Much of the attention surrounding Apple's (NASDAQ:AAPL) iPhone is focused on the company's two most important markets: the U.S. and China. And rightly so -- Apple brings in the most revenue from its U.S. sales, while China is the company's largest smartphone market.
But mobile device makers are focusing their attention on India's fast-growing mobile market as well. And if new information about Apple proves true, the iPhone maker is in the midst of establishing a bigger retail presence there as India moves toward becoming the second-largest smartphone market in the world.
What Apple's doing
According to information from NDTV Gadgets, Apple has selected about 100 new reseller retail locations in India, with the goal of adding 500.
The stores aren't owned by Apple, but they will sell the company's mobile devices -- part of a larger Authorized Mobility Resellers (AMR) program Apple has set up in the country. So far, 12 cities have reportedly been selected for the AMR program, and individual resellers are still being selected based on their past Apple product sales numbers.
Why expand further into India?
It's no secret that India is quickly becoming a major market for smartphone makers, and Apple is likely trying to position itself to benefit from the country's trends.
According to Strategy Analytics, India will become the second largest smartphone market in the world in the next two years. China will continue leading the way, while the U.S. will be pushed down to the No. 3 spot.
Earlier this month, Strategy Analytics' Linda Sui said that China's smartphone growth is slowing a bit and India is "fast becoming the next major growth wave." That growth is fueled by the country's low smartphone penetration and a burgeoning middle class. According to research by McKinsey, India's middle class will expand from about 50 million people right now to 583 million by 2025, which will encompass 41% of the population.
Apple's big hurdle
With its new reseller locations, Apple will be poised to capitalize on India's projected smartphone growth. But there's one thing the company has to look out for: local vendors and low selling prices.
Indian device makers, particularly Micromax, are producing smartphones with good specifications for much lower prices than Apple. The NDTV Gadgets article notes that Apple may allow the reseller stores to sell devices below the official retail prices. We'll have to wait and see if Apple actually goes through with that, or how deep the discounts are.
Just as it did in China, Apple will have to balance its premium brand persona with the fact that many smartphone users won't be able to afford an iPhone for a while. The average selling price of an iPhone is $660, while Micromax sells phones ranging from $50 to $300. And other non-Indian device makers, like China-based Xiaomi, sell devices in the country for about $100.
Even if these 500 resellers pan out, it'll likely take a while (think a few years, rather than months) for Apple to be a major smartphone player in India. Right now, the company has just 2% market share in the country.

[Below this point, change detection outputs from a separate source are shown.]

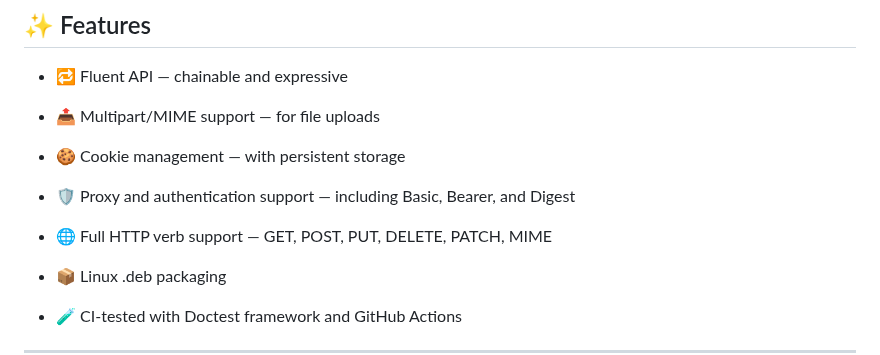
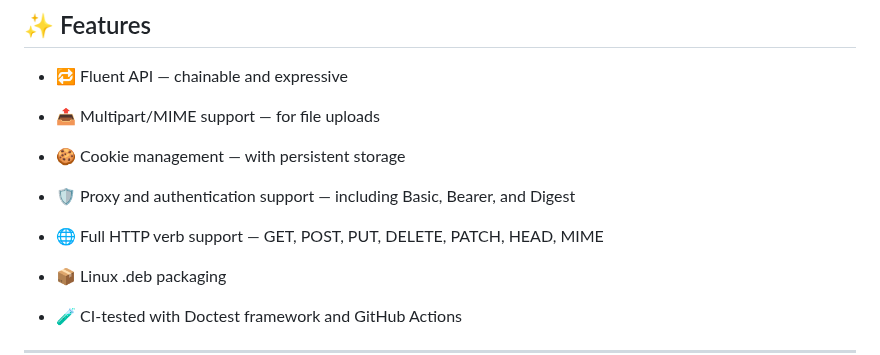
Before and after one commit to paul-caron/curling, a Markdown page: README.md, the part around the change. GitHub-like rendering.

```diff
--- a/README.md
+++ b/README.md
@@ -43,7 +43,7 @@ It supports JSON payloads, file uploads, cookie management, authentication, prox
 
 - 🛡 Proxy and authentication support — including Basic, Bearer, and Digest
 
-- 🌐 Full HTTP verb support — GET, POST, PUT, DELETE, PATCH, MIME
+- 🌐 Full HTTP verb support — GET, POST, PUT, DELETE, PATCH, HEAD, MIME
 
 - 📦 Linux .deb packaging
 
```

Apple is playing the long game in India, just as it has in China. The company faced some of the same hurdles in China that it will confront in India, yet China has become Apple's most important smartphone market, and is quickly becoming one of its largest revenue markets as well. If things play out similarly in India, Apple's small moves right now could pay off in big ways in a few years.